Note, if you hadn't already, we said it's "almost never acceptable to insult or make fun of somebody based on their weight." There is at least one exception, people who brag about being able to consume as much food as two or three others while at the same time lamenting on how terrible it is to be fat. Usually this person will be a friend, so you'll wanna skip an outright insult in favor of something like "Well yeah, it would be good to slim down some <NAME>, but then you won't be able to tell me about eating three boxes of Girl Scout cookies in one sitting anymore..."
We number Batmen in the order we got to know them , Batman 2 = Michael Keaton. Batman 1 = Adam West, Batman 3 = Val Kilmer etc. Back?
Granted we spent more time talking about how it's ok to discriminate against fat people on airplanes, but believe it or not, that's part of the message. Fat people have their weight problems brought to their attention, directly and indirectly, for such stupid reasons that they may confuse actual concerns with more hate.
Glad you could make it Scottie, but please put some more clothes on! Hey don't look so mad, if you want road rash, stay just the way you are. Though while we're talking about it, don't you think marching against anorexia might not be the best way to show your support?
When Kevin Smith is directing, walking his dog (assuming he has one), going to a restaraunt or anything along those lines: He has the right not to be made fun of for his large body. (His movies are fair game though, nobody says you have to take bullshit like Clerks 2 or Chasing Amy without a word.)On the other hand, there are times and places where his weight, might actually be a problem.
Or a bonus...

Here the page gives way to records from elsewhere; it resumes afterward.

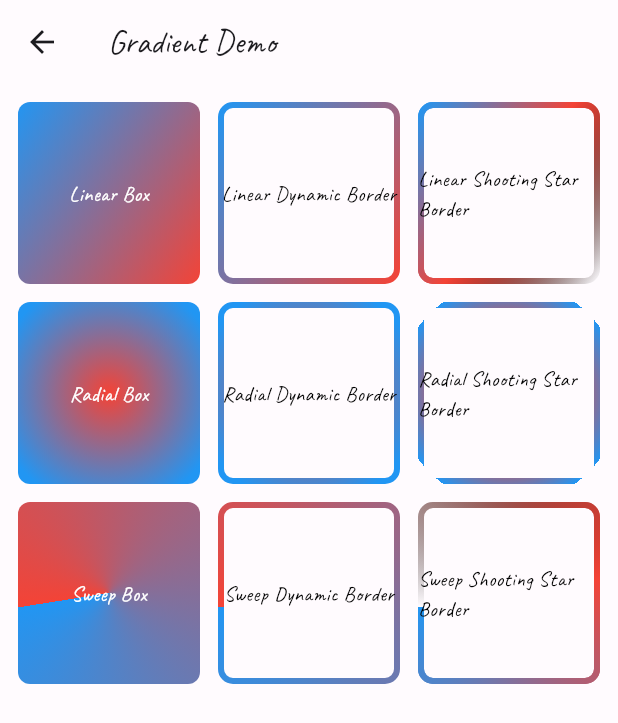
After one commit to jinyongnan810/flutter-practice, a Flutter app: the GradientDemo screen opened by its route, on a phone screen of 412 x 824 dp. The commit adds this screen. Shown: the top 723 px of the screen. Run offline on Flutter 3.47's test engine with Material 3 defaults, Android fonts, the phone set to English and light mode, and no system bars; our stand-ins replace audioplayers, dotted_border, flutter_dotenv, flutter_markdown, flutter_riverpod, font_awesome_flutter and 5 more; missing offline and left inert: animated_loading_border, flutter_portal, flutter_quill, markdown_quill, super_drag_and_drop; network calls fail.

Commit message:
gradients and shaders

```diff
--- /dev/null
+++ b/lib/demos/gradient_demo.dart
@@ -0,0 +1,421 @@
+import 'dart:math';
+
+import 'package:flutter/material.dart';
+import 'package:flutter_practice/shared/demo_widget.dart';
+import 'package:font_awesome_flutter/font_awesome_flutter.dart';
+
+const _borderRadius = 8.0;
+
+class GradientDemo extends StatefulWidget implements DemoWidget {
+  const GradientDemo({super.key});
+  static const String _title = 'Gradient Demo';
+  static const String _description =
+      'Play with Linear, Radial and Sweep Gradients.';
+
+  @override
+  State<GradientDemo> createState() => _GradientDemoState();
+  @override
+  String get title => GradientDemo._title;
+
+  @override
+  String get description => GradientDemo._description;
+
+  @override
+  Widget get icon => const FaIcon(FontAwesomeIcons.paintbrush);
+}
+
+class _GradientDemoState extends State<GradientDemo>
+    with SingleTickerProviderStateMixin {
+  late final _controller = AnimationController(
+    vsync: this,
+    duration: const Duration(seconds: 4),
+  );
+  @override
+  void initState() {
+    super.initState();
+    _controller.repeat();
+  }
+
+  @override
+  void dispose() {
+    _controller.dispose();
+    super.dispose();
+  }
+
+  @override
+  Widget build(BuildContext context) {
+    const linearGradient = LinearGradient(
+      begin: Alignment.topLeft,
+      end: Alignment.bottomRight,
+      colors: [Colors.red, Colors.blue],
+    );
+    final linearGradientBox = CustomPaint(
+      painter: DynamicBoxPainter(
+        gradient: linearGradient,
+        animation: _controller,
+      ),
+      child: const Center(
+        child: Text(
+          'Linear Box',
+          style: TextStyle(
+            color: Colors.white,
+          ),
+        ),
+      ),
+    );
+    // Container(
+    //   decoration: const BoxDecoration(
+    //     gradient: linearGradient,
+    //     borderRadius: BorderRadius.all(Radius.circular(_borderRadius)),
+    //   ),
+    //   child: const Center(
+    //     child: Text(
+    //       'Linear Box',
+    //       style: TextStyle(
+    //         color: Colors.white,
+    //       ),
+    //     ),
+    //   ),
+    // );
+    final linearGradientDynamicBorder = CustomPaint(
+      painter: DynamicBorderPainter(
+        gradient: linearGradient,
+        animation: _controller,
+      ),
+      child: const Center(
+        child: Text(
+          'Linear Dynamic Border',
+          style: TextStyle(
+            color: Colors.black,
+          ),
+        ),
+      ),
+    );
+    final linearGradientShootingStarBorder = CustomPaint(
+      painter: DynamicShootingStarBorderPainter(
+        gradient: linearGradient,
+        animation: _controller,
+      ),
+      child: const Center(
+        child: Text(
+          'Linear Shooting Star Border',
+          style: TextStyle(
+            color: Colors.black,
+          ),
+        ),
+      ),
+    );
+
+    const radialGradient = RadialGradient(
+      center: Alignment.center,
+      radius: 0.4,
+      colors: [Colors.red, Colors.blue],
+    );
+    final radialGradientBox = CustomPaint(
+      painter: DynamicBoxPainter(
+        gradient: radialGradient,
+        animation: _controller,
+      ),
+      child: const Center(
+        child: Text(
+          'Radial Box',
+          style: TextStyle(
+            color: Colors.white,
+          ),
+        ),
+      ),
+    );
+    final radialGradientDynamicBorder = CustomPaint(
+      painter: DynamicBorderPainter(
+        gradient: radialGradient,
+        animation: _controller,
+      ),
+      child: const Center(
+        child: Text(
+          'Radial Dynamic Border',
+          style: TextStyle(
+            color: Colors.black,
+          ),
+        ),
+      ),
+    );
+    final radialGradientShootingStarBorder = CustomPaint(
+      painter: DynamicShootingStarBorderPainter(
+        gradient: radialGradient,
+        animation: _controller,
+      ),
+      child: const Center(
+        child: Text(
+          'Radial Shooting Star Border',
+          style: TextStyle(
+            color: Colors.black,
+          ),
+        ),
+      ),
+    );
+
+    const sweepGradient = SweepGradient(
+      colors: [Colors.red, Colors.blue],
+    );
+
+    final sweepGradientBox = CustomPaint(
+      painter: DynamicBoxPainter(
+        gradient: sweepGradient,
+        animation: _controller,
+      ),
+      child: const Center(
+        child: Text(
+          'Sweep Box',
+          style: TextStyle(
+            color: Colors.white,
+          ),
+        ),
+      ),
+    );
+    final sweepGradientDynamicBorder = CustomPaint(
+      painter: DynamicBorderPainter(
+        gradient: sweepGradient,
+        animation: _controller,
+      ),
+      child: const Center(
+        child: Text(
+          'Sweep Dynamic Border',
+          style: TextStyle(
+            color: Colors.black,
+          ),
+        ),
+      ),
+    );
+    final sweepGradientShootingStarBorder = CustomPaint(
+      painter: DynamicShootingStarBorderPainter(
+        gradient: sweepGradient,
+        animation: _controller,
+      ),
+      child: const Center(
+        child: Text(
+          'Sweep Shooting Star Border',
+          style: TextStyle(
+            color: Colors.black,
+          ),
+        ),
+      ),
+    );
+
+    final content = Padding(
+      padding: const EdgeInsets.all(12.0),
+      child: GridView.count(
+        mainAxisSpacing: 12,
+        crossAxisSpacing: 12,
+        crossAxisCount: 3,
+        children: [
+          linearGradientBox,
+          linearGradientDynamicBorder,
+          linearGradientShootingStarBorder,
+          radialGradientBox,
+          radialGradientDynamicBorder,
+          radialGradientShootingStarBorder,
+          sweepGradientBox,
+          sweepGradientDynamicBorder,
+          sweepGradientShootingStarBorder,
+        ],
+      ),
+    );
+    return Scaffold(
+      appBar: AppBar(title: Text(widget.title)),
+      body: content,
+    );
+  }
+}
+
+class DynamicBoxPainter extends CustomPainter {
+  final Gradient gradient;
+  final Animation<double> animation;
+  DynamicBoxPainter({required this.gradient, required this.animation})
+      : super(repaint: animation);
+  @override
+  void paint(Canvas canvas, Size size) {
+    final rect = Offset.zero & size;
+    final paint = Paint()..color = Colors.black;
+
+    paint.shader = switch (gradient) {
+      LinearGradient g => LinearGradient(
+          begin: g.begin,
+          end: g.end,
+          colors: g.colors,
+          transform: GradientRotation(
+            (pi * 2 * animation.value),
+          ),
+        ).createShader(rect),
+      RadialGradient g => RadialGradient(
+          center: g.center,
+          radius: g.radius + 0.5 * animation.value,
+          colors: g.colors,
+        ).createShader(rect),
+      SweepGradient g => SweepGradient(
+          colors: g.colors,
+          transform: GradientRotation(
+            (pi * 2 * animation.value),
+          ),
+        ).createShader(rect),
+      _ => throw UnimplementedError(),
+    };
+
+    var rRect = RRect.fromRectAndRadius(
+      rect,
+      const Radius.circular(_borderRadius),
+    );
+
+    canvas.drawRRect(
+      rRect,
+      paint
+        ..style = PaintingStyle.fill
+        ..strokeCap = StrokeCap.round,
+    );
+  }
+
+  @override
+  bool shouldRepaint(covariant CustomPainter oldDelegate) => true;
+}
+
+class BorderPainter extends CustomPainter {
+  final strokeWidth = 4.0;
+  final Gradient gradient;
+  BorderPainter({super.repaint, required this.gradient});
+  @override
+  void paint(Canvas canvas, Size size) {
+    final rect = Offset(strokeWidth / 2, strokeWidth / 2) &
+        Size(size.width - strokeWidth, size.height - strokeWidth);
+    final paint = Paint()..color = Colors.black;
+    paint.shader = gradient.createShader(rect);
+
+    var rRect = RRect.fromRectAndRadius(
+      rect,
+      const Radius.circular(_borderRadius),
+    );
+
+    canvas.drawRRect(
+      rRect,
+      paint
+        ..strokeWidth = strokeWidth
+        ..style = PaintingStyle.stroke
+        ..strokeCap = StrokeCap.round,
+    );
+  }
+
+  @override
+  bool shouldRepaint(covariant CustomPainter oldDelegate) => true;
+}
+
+class DynamicBorderPainter extends CustomPainter {
+  final strokeWidth = 4.0;
+  final Gradient gradient;
+  final Animation<double> animation;
+  DynamicBorderPainter({required this.gradient, required this.animation})
+      : super(repaint: animation);
+  @override
+  void paint(Canvas canvas, Size size) {
+    final rect = Offset(strokeWidth / 2, strokeWidth / 2) &
+        Size(size.width - strokeWidth, size.height - strokeWidth);
+    final paint = Paint()..color = Colors.black;
+
+    paint.shader = switch (gradient) {
+      LinearGradient g => LinearGradient(
+          begin: g.begin,
+          end: g.end,
+          colors: g.colors,
+          transform: GradientRotation(
+            (pi * 2 * animation.value),
+          ),
+        ).createShader(rect),
+      RadialGradient g => RadialGradient(
+          center: g.center,
+          radius: g.radius + 0.5 * animation.value,
+          colors: g.colors,
+        ).createShader(rect),
+      SweepGradient g => SweepGradient(
+          colors: g.colors,
+          transform: GradientRotation(
+            (pi * 2 * animation.value),
+          ),
+        ).createShader(rect),
+      _ => throw UnimplementedError(),
+    };
+
+    var rRect = RRect.fromRectAndRadius(
+      rect,
+      const Radius.circular(_borderRadius),
+    );
+
+    canvas.drawRRect(
+      rRect,
+      paint
+        ..strokeWidth = strokeWidth
+        ..style = PaintingStyle.stroke
+        ..strokeCap = StrokeCap.round,
+    );
+  }
+
+  @override
+  bool shouldRepaint(covariant CustomPainter oldDelegate) => true;
+}
+
+class DynamicShootingStarBorderPainter extends CustomPainter {
+  final strokeWidth = 4.0;
+  final Gradient gradient;
+  final Animation<double> animation;
+  DynamicShootingStarBorderPainter({
+    required this.gradient,
+    required this.animation,
+  }) : super(repaint: animation);
+  @override
+  void paint(Canvas canvas, Size size) {
+    final rect = Offset(strokeWidth / 2, strokeWidth / 2) &
+        Size(size.width - strokeWidth, size.height - strokeWidth);
+    final paint = Paint()..color = Colors.transparent;
+    paint.color = Colors.black;
+    paint.shader = switch (gradient) {
+      LinearGradient g => LinearGradient(
+          begin: g.begin,
+          end: g.end,
+          // TODO: support more than 2 colors
+          colors: [Colors.transparent, ...g.colors, Colors.transparent],
+          transform: GradientRotation(
+            (pi * 2 * animation.value),
+          ),
+          stops: const [0.0, 0.5, 1, 1.0],
+        ).createShader(rect),
+      RadialGradient g => RadialGradient(
+          center: g.center,
+          radius: g.radius + 0.5 * animation.value,
+          colors: [Colors.transparent, ...g.colors, Colors.transparent],
+          stops: const [0.0, 0.5, 1, 1.0],
+        ).createShader(rect),
+      SweepGradient g => SweepGradient(
+          colors: [Colors.transparent, ...g.colors, Colors.transparent],
+          transform: GradientRotation(
+            (pi * 2 * animation.value),
+          ),
+          stops: const [0.0, 0.5, 1, 1.0],
+        ).createShader(rect),
+      _ => throw UnimplementedError(),
+    };
+
+    var rRect = RRect.fromRectAndRadius(
+      rect,
+      const Radius.circular(_borderRadius),
+    );
+
+    canvas.drawRRect(
+      rRect,
+      paint
+        ..strokeWidth = strokeWidth
+        ..style = PaintingStyle.stroke
+        ..strokeCap = StrokeCap.round,
+    );
+    final path = Path()..addRRect(rRect);
+    canvas.drawPath(path, paint);
+  }
+
+  @override
+  bool shouldRepaint(covariant CustomPainter oldDelegate) => true;
+}
--- a/lib/main.dart
+++ b/lib/main.dart
@@ -14,6 +14,7 @@ import 'package:flutter_practice/demos/flutter_portal_demo.dart';
 import 'package:flutter_practice/demos/flutter_portal_demo2.dart';
 import 'package:flutter_practice/demos/flutter_quill_demo.dart';
 import 'package:flutter_practice/demos/gemini_demo.dart';
+import 'package:flutter_practice/demos/gradient_demo.dart';
 import 'package:flutter_practice/demos/hero_animation_demo.dart';
 import 'package:flutter_practice/demos/implicit_animation_demo.dart';
 import 'package:flutter_practice/demos/inherited_widget_demo.dart';
@@ -149,6 +150,10 @@ final _router = GoRouter(
           path: 'pigeon',
           builder: (context, state) => const PigeonDemo(),
         ),
+        GoRoute(
+          path: 'gradient',
+          builder: (context, state) => const GradientDemo(),
+        ),
       ],
     ),
   ],
```
Also changed, not shown: lib/screen/home_screen.dart (+8 -0 lines).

Imagine Smith was stuck on a frozen peak with two people, who together, weigh as much as he does. Then a helicopter arrives to rescue them, but can only lift enough to equal either Smith or both other people. Who gets rescued first, assuming nobody's really hurt of course, two people or Kevin Smith? We'd tend to think that getting as many people back to safety as quickly as possible is the best way to go, and 2 is more than 1. Don't worry though, in this imaginary scenario the chopper comes back for Silent Bob and everyone lives happily ever after.